Welcome back to Chester’s Mill, the town that’s trapped under a dome and yet still nothing interesting happens. The first season of Under the Dome ended with what the writers hoped was a cliffhanger that would have viewers begging for a second season. Big Jim (Dean Norris) was yelling at Junior (Alexander Koch) to hang Dale “Barbie” Barbara (Mike Vogel) as the Dome turned from pitch black to opaque white and blinded everyone.
The people of Chester’s Mill had formed yet another angry mob. They were all assembled at one of the several roads leading out of town. Just outside the Dome, the military were clearing out. Citizens were spraypainting messages on the wall, throwing bottles at the invisible shield, and generally making a mess. Because this is Under the Dome, every major character on the show suddenly appeared in the exact same place. Julia Shumway and Barbie, Big Jim and Sheriff Linda, Ollie the Barfly and Reverend Coggins.
Things continue trending downwards in the happy town of Chester’s Mill. One cop killed another cop – accidentally, maybe. The angry mob cares about semantics. In last week’s episode, the whole town came together to put out a fire. At the start of last night’s episode, the whole town came together looking to start some trouble. Deputy Linda led off-the-reservation Deputy Paul into jail, flanked an angry crowd of townspeople. Deputy Paul insisted that he wasn’t at fault: “It was the Dome that did it to Freddy!” Big Jim questioned whether Linda was up for managing the crisis.
Outside of the Dome, order reigns supreme. Scientists are performing tests: They’re spraying the invisible barrier with hoses, and there’s talk about firing a laser. Body parts have been cleaned up and disposed of. Serious-looking men with serious-looking firepower stand guard at regular intervals.
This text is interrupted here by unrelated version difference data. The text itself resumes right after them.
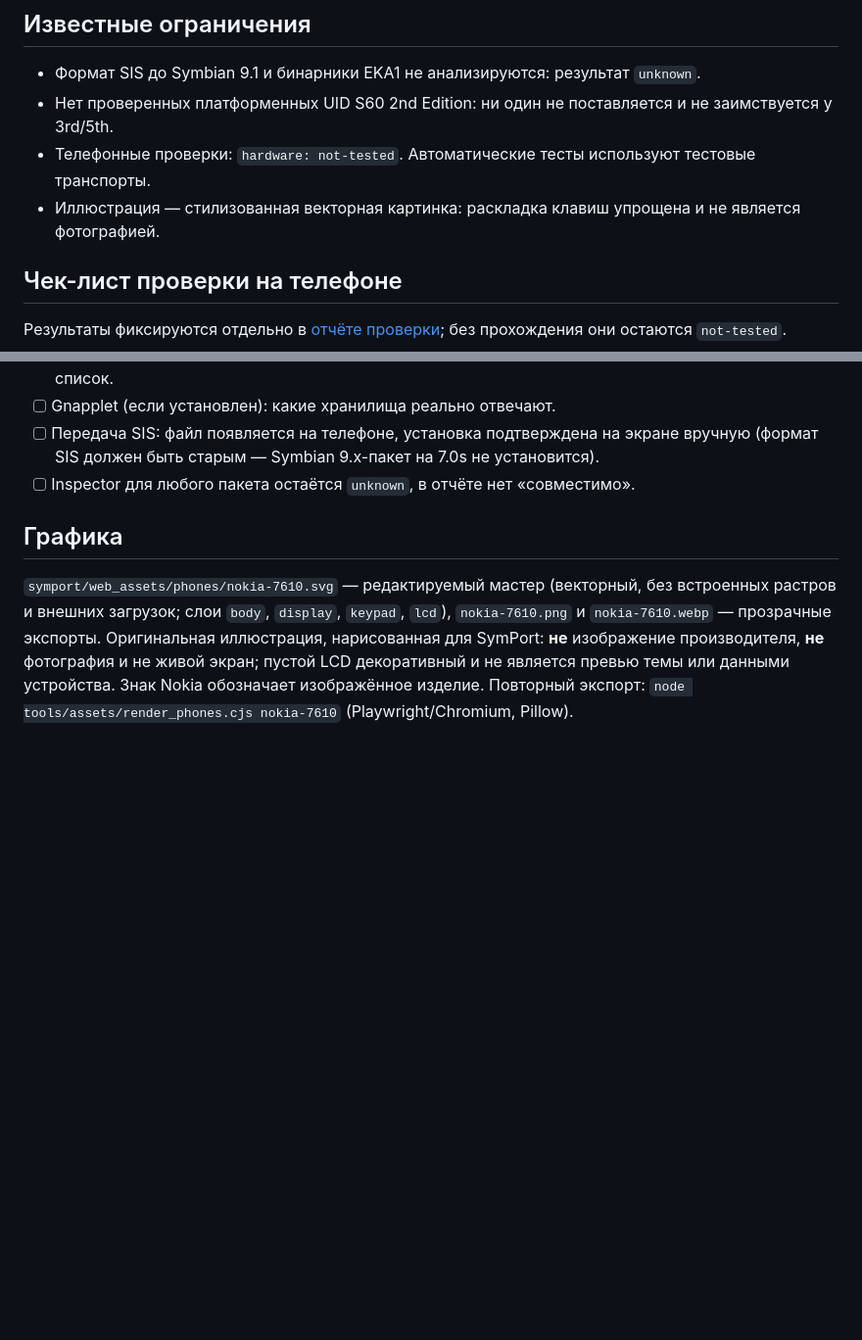
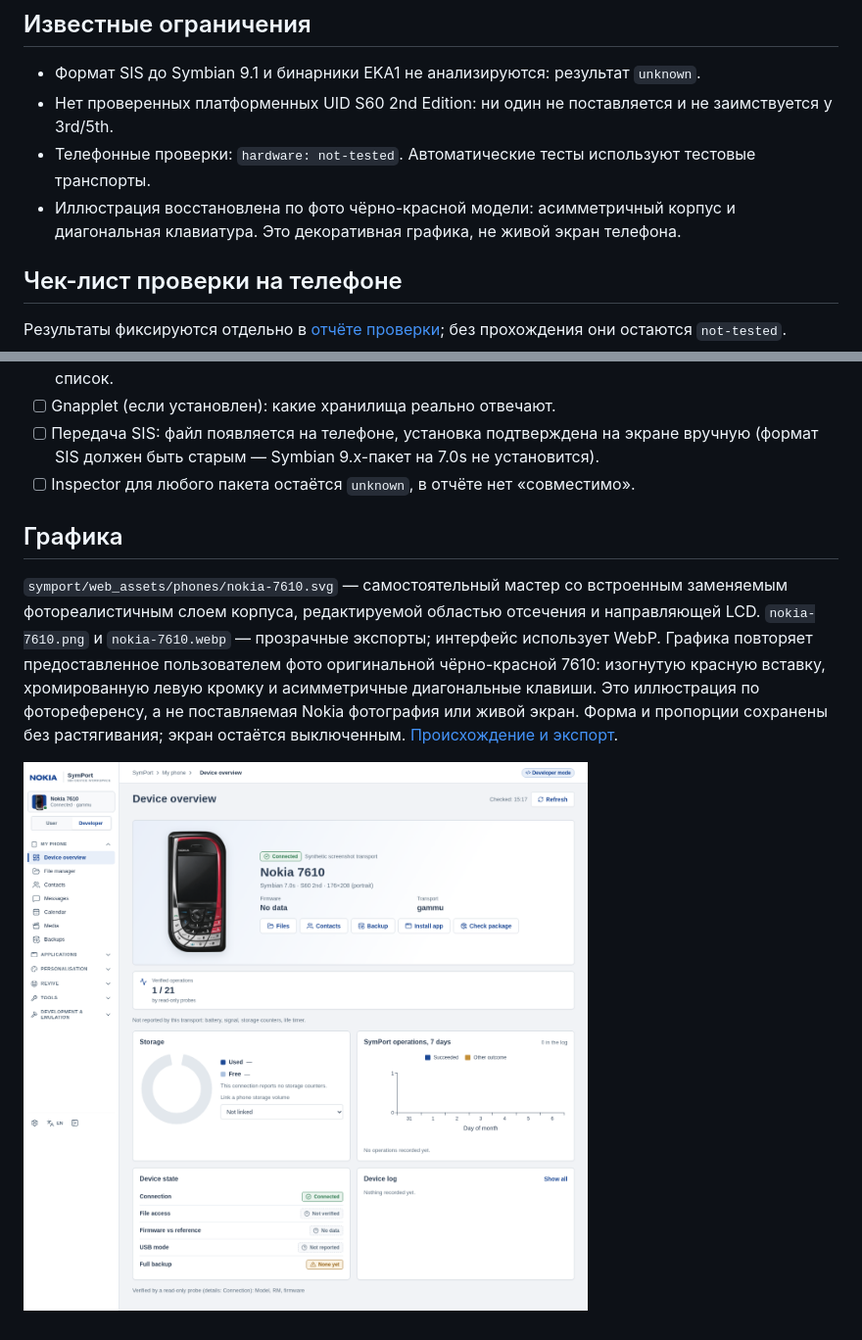
Before and after one commit to grayhex/e52modern, a Markdown page: docs/NOKIA_7610.md, 2 parts joined by grey strips. Shown at 98% size. GitHub-like rendering; pictures changed too: docs/screenshots/nokia-7610-overview.png (added); blank space fills up the shorter version.

Commit message:
fix: match Nokia 7610 artwork to black and red photo reference

```diff
--- a/docs/NOKIA_7610.md
+++ b/docs/NOKIA_7610.md
@@ -61,7 +61,7 @@ SymPort не добавляет 7610 собственных возможност
 * Формат SIS до Symbian 9.1 и бинарники EKA1 не анализируются: результат `unknown`.
 * Нет проверенных платформенных UID S60 2nd Edition: ни один не поставляется и не заимствуется у 3rd/5th.
 * Телефонные проверки: `hardware: not-tested`. Автоматические тесты используют тестовые транспорты.
-* Иллюстрация — стилизованная векторная картинка: раскладка клавиш упрощена и не является фотографией.
+* Иллюстрация восстановлена по фото чёрно-красной модели: асимметричный корпус и диагональная клавиатура. Это декоративная графика, не живой экран телефона.
 
 ## Чек-лист проверки на телефоне
 
@@ -79,8 +79,13 @@ SymPort не добавляет 7610 собственных возможност
 
 ## Графика
 
-`symport/web_assets/phones/nokia-7610.svg` — редактируемый мастер (векторный, без встроенных растров и внешних
-загрузок; слои `body`, `display`, `keypad`, `lcd`), `nokia-7610.png` и `nokia-7610.webp` — прозрачные экспорты.
-Оригинальная иллюстрация, нарисованная для SymPort: **не** изображение производителя, **не** фотография и не живой
-экран; пустой LCD декоративный и не является превью темы или данными устройства. Знак Nokia обозначает
-изображённое изделие. Повторный экспорт: `node tools/assets/render_phones.cjs nokia-7610` (Playwright/Chromium, Pillow).
+`symport/web_assets/phones/nokia-7610.svg` — самостоятельный мастер со встроенным заменяемым
+фотореалистичным слоем корпуса, редактируемой областью отсечения и направляющей LCD.
+`nokia-7610.png` и `nokia-7610.webp` — прозрачные экспорты; интерфейс использует WebP.
+Графика повторяет предоставленное пользователем фото оригинальной чёрно-красной 7610:
+изогнутую красную вставку, хромированную левую кромку и асимметричные диагональные клавиши.
+Это иллюстрация по фотореференсу, а не поставляемая Nokia фотография или живой экран.
+Форма и пропорции сохранены без растягивания; экран остаётся выключенным.
+[Происхождение и экспорт](../symport/web_assets/phones/7610-ARTWORK.md).
+
+![Обзор Nokia 7610](screenshots/nokia-7610-overview.png)
```
Also changed, not shown: docs/screenshots/nokia-7610-overview-390.png (added), docs/screenshots/nokia-7610-overview-768.png (added), 9 other files.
They don’t communicate with any of the citizens of Chester’s Mill; they just stand there, watching, like the guards with the big furry hats that stand silent and motionless outside Buckingham Palace.
Under the Dome is a TV show with serious pedigree. It’s based on a gigantic 2009 novel by Stephen King, the veteran horrormeister – and occasional EW contributor – who has been plumbing the dark side of Americana for close to four decades now. The book was developed into a TV show by Brian K. Vaughan, who wrote one of the greatest comic books ever (Y: The Last Man), one of the second-greatest comic books ever (Ex Machina), and some of the best episodes of Lost. Under the Dome is also produced by Jack Bender, Lost’s signature director.
Stephen King’s 2009 novel Under the Dome is the story of Maine everytown Chester’s Mill, which descends into chaos when a mysterious invisible dome cuts it off from the outside world. Bleak, nihilistic, and more than 1,000 pages long, the book was going to be a daunting challenge to adapt. Enter Brian K. Vaughan, the well-regarded author of comic-book masterworks (Y: The Last Man), who also worked on a little show called Lost. ”[King] encouraged us to take the characters to totally new places,” says the exec producer.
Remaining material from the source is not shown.